*** Block opens ***
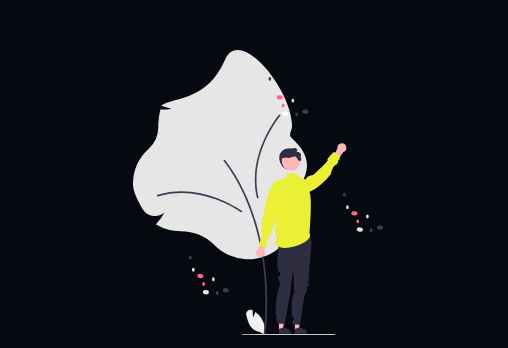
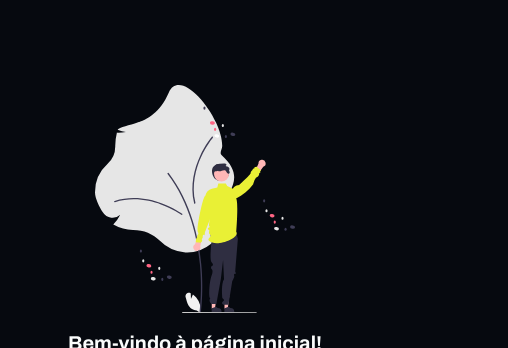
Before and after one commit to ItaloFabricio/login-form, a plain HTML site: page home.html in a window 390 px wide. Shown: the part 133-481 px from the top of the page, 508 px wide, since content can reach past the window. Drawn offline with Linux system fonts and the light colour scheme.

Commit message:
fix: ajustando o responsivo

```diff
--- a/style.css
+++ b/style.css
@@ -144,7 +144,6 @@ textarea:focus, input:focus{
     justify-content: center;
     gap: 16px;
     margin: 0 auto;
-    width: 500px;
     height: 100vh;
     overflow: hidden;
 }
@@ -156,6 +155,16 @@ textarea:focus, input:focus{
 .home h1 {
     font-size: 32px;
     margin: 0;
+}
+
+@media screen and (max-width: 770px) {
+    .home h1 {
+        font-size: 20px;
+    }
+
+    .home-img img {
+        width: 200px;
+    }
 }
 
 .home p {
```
*** Block closes ***
*** Block opens ***
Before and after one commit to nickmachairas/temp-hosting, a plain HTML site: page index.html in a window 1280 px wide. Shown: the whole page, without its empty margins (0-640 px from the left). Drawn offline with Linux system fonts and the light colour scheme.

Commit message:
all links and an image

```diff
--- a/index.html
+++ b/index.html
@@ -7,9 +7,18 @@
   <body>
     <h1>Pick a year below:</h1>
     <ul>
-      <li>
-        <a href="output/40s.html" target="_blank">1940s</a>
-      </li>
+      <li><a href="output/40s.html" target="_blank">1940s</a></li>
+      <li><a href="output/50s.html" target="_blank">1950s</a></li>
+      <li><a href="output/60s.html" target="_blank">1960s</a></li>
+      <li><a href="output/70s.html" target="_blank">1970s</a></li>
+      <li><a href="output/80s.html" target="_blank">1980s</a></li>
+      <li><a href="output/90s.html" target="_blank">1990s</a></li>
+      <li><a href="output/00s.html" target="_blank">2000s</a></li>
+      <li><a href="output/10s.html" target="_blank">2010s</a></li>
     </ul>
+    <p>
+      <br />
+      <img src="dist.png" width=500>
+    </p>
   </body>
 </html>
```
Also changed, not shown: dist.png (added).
*** Block closes ***
*** Block opens ***
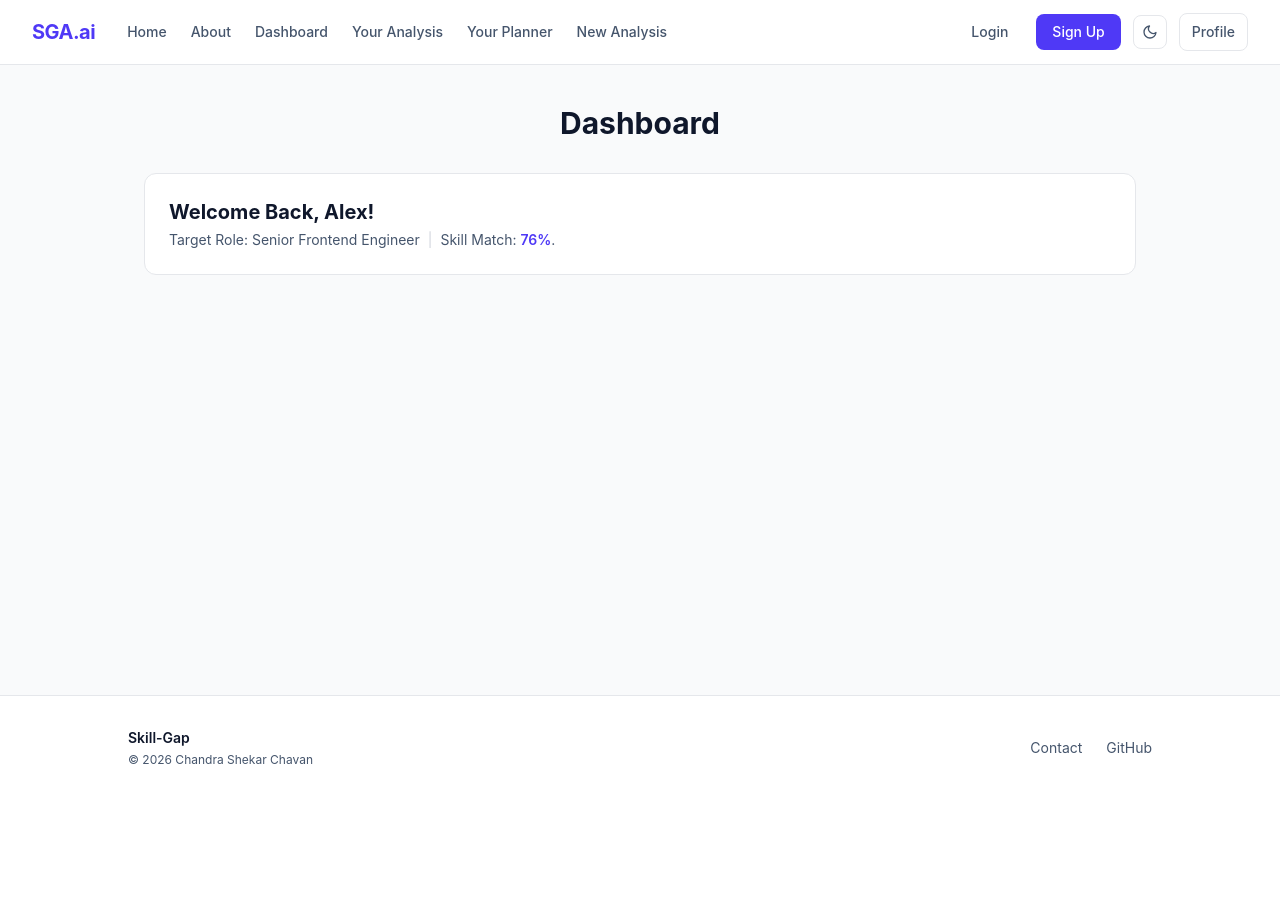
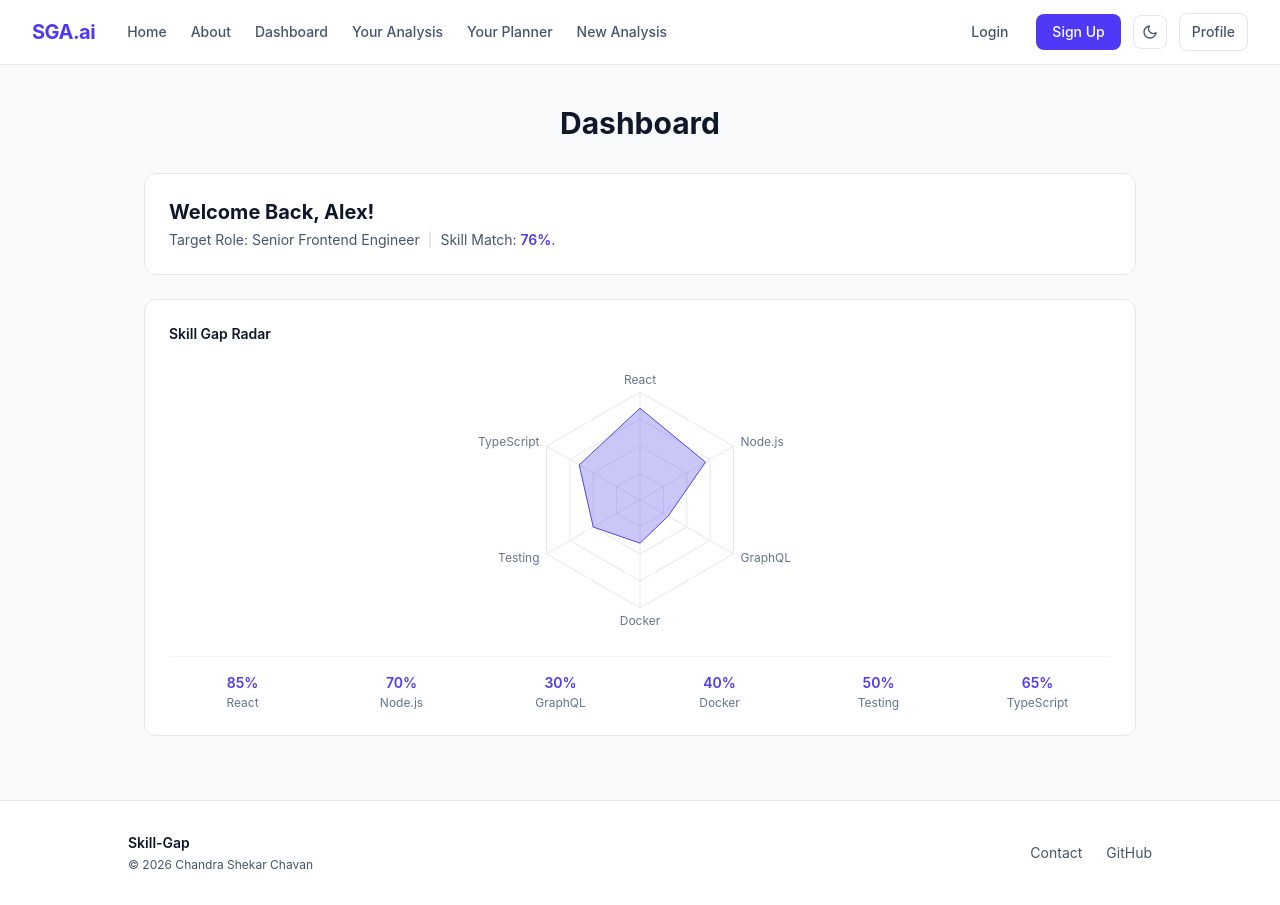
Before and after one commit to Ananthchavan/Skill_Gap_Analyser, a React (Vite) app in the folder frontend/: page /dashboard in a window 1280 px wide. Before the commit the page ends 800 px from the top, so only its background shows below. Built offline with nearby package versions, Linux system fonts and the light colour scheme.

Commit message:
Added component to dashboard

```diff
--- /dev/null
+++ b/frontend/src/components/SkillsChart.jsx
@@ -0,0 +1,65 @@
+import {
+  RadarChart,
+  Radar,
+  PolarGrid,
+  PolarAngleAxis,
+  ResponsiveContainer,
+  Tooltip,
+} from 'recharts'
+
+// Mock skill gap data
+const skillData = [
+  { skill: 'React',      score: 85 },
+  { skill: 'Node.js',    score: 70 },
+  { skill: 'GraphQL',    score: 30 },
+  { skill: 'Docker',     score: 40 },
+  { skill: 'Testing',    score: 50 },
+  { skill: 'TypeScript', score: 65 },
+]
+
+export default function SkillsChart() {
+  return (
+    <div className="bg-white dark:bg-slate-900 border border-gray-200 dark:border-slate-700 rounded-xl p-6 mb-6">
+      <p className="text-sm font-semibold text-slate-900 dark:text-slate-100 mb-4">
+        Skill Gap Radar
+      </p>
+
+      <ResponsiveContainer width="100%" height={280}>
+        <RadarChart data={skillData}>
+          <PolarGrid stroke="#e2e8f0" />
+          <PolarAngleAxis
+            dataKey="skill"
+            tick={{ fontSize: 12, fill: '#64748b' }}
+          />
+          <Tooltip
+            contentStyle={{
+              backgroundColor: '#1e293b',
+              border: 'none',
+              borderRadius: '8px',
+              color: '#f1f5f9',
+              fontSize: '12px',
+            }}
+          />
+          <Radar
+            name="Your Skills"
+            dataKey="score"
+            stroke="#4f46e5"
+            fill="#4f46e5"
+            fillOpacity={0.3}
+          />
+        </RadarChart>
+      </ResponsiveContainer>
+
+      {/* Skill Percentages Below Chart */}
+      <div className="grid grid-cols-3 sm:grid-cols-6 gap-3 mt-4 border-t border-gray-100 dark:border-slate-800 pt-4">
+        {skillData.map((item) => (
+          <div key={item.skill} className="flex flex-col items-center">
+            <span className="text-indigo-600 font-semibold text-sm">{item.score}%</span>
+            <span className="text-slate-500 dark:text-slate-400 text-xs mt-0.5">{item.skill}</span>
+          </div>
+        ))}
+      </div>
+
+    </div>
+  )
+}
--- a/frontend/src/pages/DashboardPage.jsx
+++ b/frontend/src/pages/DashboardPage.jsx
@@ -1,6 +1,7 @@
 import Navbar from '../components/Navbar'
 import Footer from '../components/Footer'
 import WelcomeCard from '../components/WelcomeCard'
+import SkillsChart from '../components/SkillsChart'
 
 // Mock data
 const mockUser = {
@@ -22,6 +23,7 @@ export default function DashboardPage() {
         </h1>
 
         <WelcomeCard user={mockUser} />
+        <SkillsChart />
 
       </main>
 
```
*** Block closes ***
→ WORK ORDER
Your answer should be the number of lines in the records that contain the word "score", with nothing added.

→ TASK SOLUTION
8